Head of the ruling military council in Egypt hastens to meet representatives of prominent parties and movements only hours before planned 'constitutional legitimacy' rally
, Sunday 27 Nov 2011
Egypt’s military ruler Field Marshal Hussein Tantawi (Photo:Reuters)
Only hours before planned mass protests in Cairo’s Tarhir Square against military rule, Field-Marshall Hussein Tantawi, head of Egypt’s ruling Supreme Council of the Armed Forces (SCAF), is scheduled to meet with representatives of the country’s various political forces in an attempt to resolve the current crisis.
The meeting, which comes only one day before parliamentary polls are set to begin, will be attended by presidential candidates Amr Moussa and Mohamed Selim El-Awa; legal expert Hossam Eissa; activist Mamdouh Hamza; Freedom and Justice Party head Mohamed Morsy; Wafd Party chief El-Sayed El-Badawy; Nour Party leader Emad Abdel Ghafour; prominent Wasat Party member Abu El-Ela Madi; Coptic billionaire and Free Egyptians Party founder Naguib Sawiris; and Sameh Ashour, Nasserist Party head and newly elected Lawyers Syndicate president.
However, a number of political figures announced earlier on Sunday that they would not attend the meeting, including presidential contenders Mohamed ElBaradei, Hamdeen Sabahi and Mohamed Abu El-Ghar.
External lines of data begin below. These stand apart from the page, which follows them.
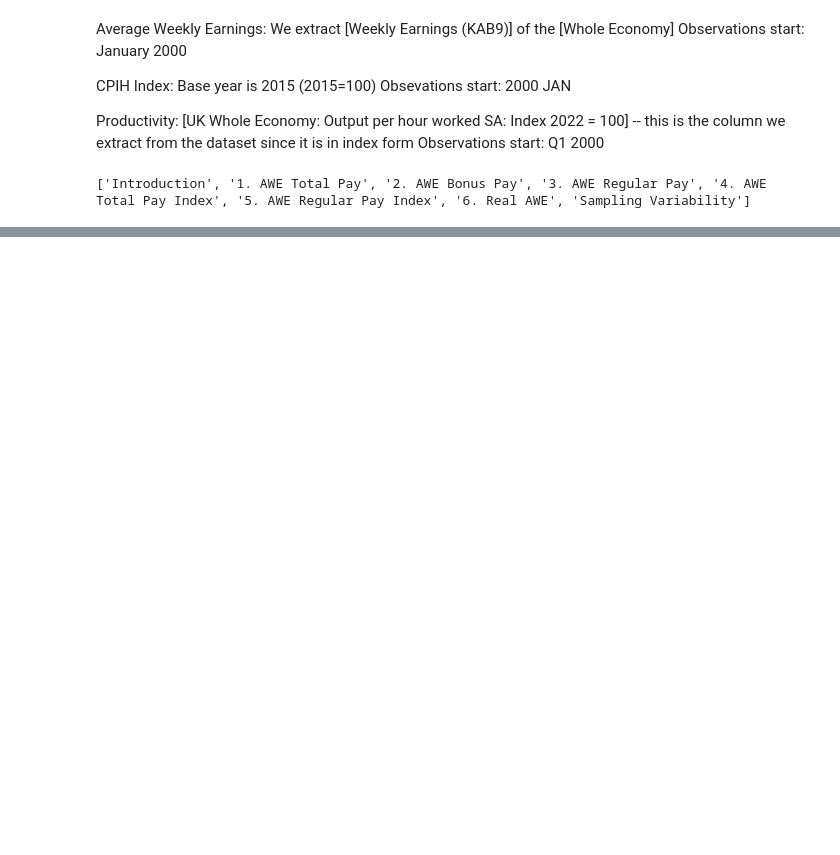
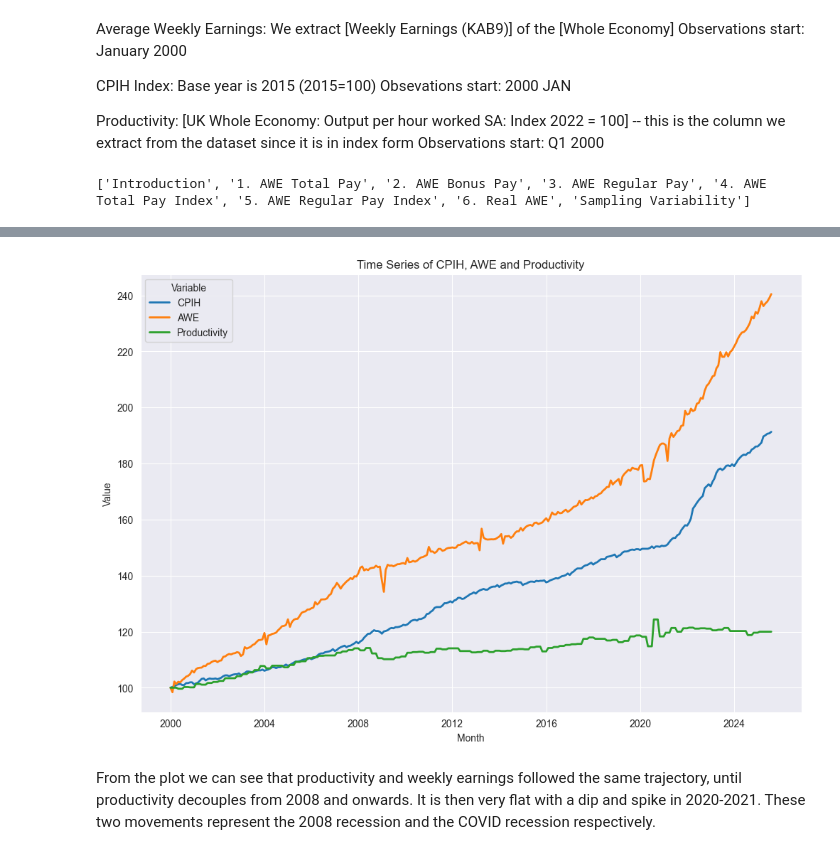
Before and after one commit to adrymmm/uk_inflation_wage_project, a Jupyter notebook: data_exploration.ipynb, the cells around one changed output, grey strips where cells are left out. Drawn from its saved outputs; the diff is of its cells as text; code cells hidden in the pictures; blank space fills up the shorter version.

```diff
--- a/data_exploration.ipynb
+++ b/data_exploration.ipynb
@@ -95,0 +129,22 @@ ts.head()
+# %%
+prod['Date'] = prod['Date'].apply(lambda x: x.replace(' ', ''))
+prod['Quarter'] = pd.PeriodIndex(prod['Date'], freq='Q')
+
+ts_prod = ts.copy()
+ts_prod.index = ts_prod.index.to_timestamp(how='start')
+
+# Converting to timestamp
+prod['Date_q'] = prod['Quarter'].dt.to_timestamp()
+
+# Setting index and resampling
+prod.set_index('Date_q', inplace=True)
+prod_monthly = prod.resample('M').ffill()
+
+prod_monthly.drop(['Date', 'Quarter'], axis=1, inplace=True)
+
+prod_monthly_realign = prod_monthly.reindex(ts_prod.index, method='ffill')
+
+ts_prod['Productivity'] = prod_monthly_realign['OutputHR']
+
+#Missing first row so fill in
+ts_prod.at[ts_prod.index[0], 'Productivity'] = ts_prod['Productivity'].iloc[1]
@@ -95,0 +159,27 @@ ts.head()
+# %%
+# Melting data for seaborn
+ts_plot_prod = ts_prod.copy()
+ts_plot_prod = ts_plot_prod.reset_index()
+ts_plot_prod = ts_plot_prod.melt(id_vars=['Month'], value_vars=['CPIH', 'AWE', 'Productivity'], var_name='Variable', value_name='Value')
+
+# Normalizing to show trends
+ts_plot_prod['Value_norm'] = ts_plot_prod.groupby('Variable')['Value'].transform(lambda x: x / x.iloc[0] * 100)
+
+
+# Setting up plots
+plt.figure(figsize=(12,8))
+sns.lineplot(
+    data=ts_plot_prod,
+    x='Month',
+    y='Value_norm',
+    hue='Variable',
+    linewidth=2
+)
+plt.title('Time Series of CPIH, AWE and Productivity')
+plt.xlabel('Month')
+plt.ylabel('Value')
+plt.show()
+# %% [output]
+[figure, added]
+# %% [markdown]
+From the plot we can see that productivity and weekly earnings followed the same trajectory, until productivity decouples from 2008 and onwards. It is then very flat with a dip and spike in 2020-2021. These two movements represent the 2008 recession and the COVID recession respectively.
```
Also changed, not shown: parts of 5 cells of this notebook, 3 other files.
The liberal Adl Party, meanwhile, has announced that it, too, would skip the meeting, saying it had not received a formal invitation, which party officials attributed to the party’s decision to boycott a similar meeting with the SCAF last week.
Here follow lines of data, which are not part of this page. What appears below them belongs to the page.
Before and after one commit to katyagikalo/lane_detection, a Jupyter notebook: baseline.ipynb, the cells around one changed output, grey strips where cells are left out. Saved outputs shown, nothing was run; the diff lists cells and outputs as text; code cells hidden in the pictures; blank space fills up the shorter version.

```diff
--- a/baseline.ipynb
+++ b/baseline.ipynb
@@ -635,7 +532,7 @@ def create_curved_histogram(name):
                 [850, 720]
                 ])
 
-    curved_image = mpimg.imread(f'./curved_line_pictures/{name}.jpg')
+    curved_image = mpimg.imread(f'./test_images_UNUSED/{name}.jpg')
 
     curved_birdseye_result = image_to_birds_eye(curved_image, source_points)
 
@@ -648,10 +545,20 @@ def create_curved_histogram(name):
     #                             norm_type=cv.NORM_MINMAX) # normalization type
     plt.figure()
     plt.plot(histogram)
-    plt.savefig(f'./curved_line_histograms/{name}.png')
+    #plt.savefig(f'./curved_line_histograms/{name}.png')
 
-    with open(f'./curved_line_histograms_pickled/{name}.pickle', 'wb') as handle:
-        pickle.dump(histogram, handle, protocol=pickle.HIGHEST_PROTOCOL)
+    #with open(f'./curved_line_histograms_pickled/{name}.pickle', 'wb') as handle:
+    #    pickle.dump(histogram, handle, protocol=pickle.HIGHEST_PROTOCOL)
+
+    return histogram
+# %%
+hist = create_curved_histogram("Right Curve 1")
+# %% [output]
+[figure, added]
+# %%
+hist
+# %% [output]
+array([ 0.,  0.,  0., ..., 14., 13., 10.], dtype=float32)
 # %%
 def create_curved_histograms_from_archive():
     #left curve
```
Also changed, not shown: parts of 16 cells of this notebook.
The meeting comes only hours before a planned million-man protest in Tahrir Square and in public spaces across Egypt. Participants in today’s demonstration – dubbed “rally for revolutionary legitimacy” – will express their rejection of newly appointed Prime Minister Kamal El-Ganzoury, who was appointed to the premiership on Friday after his predecessor, Essam Sharaf, was relieved of the post following five days of violent clashes between security forces and anti-SCAF protesters that left at least 41 dead.
Protesters are calling for El-Ganzoury’s Cabinet to be replaced by a revolutionary government of “national salvation” made up of figures chosen by protesters themselves.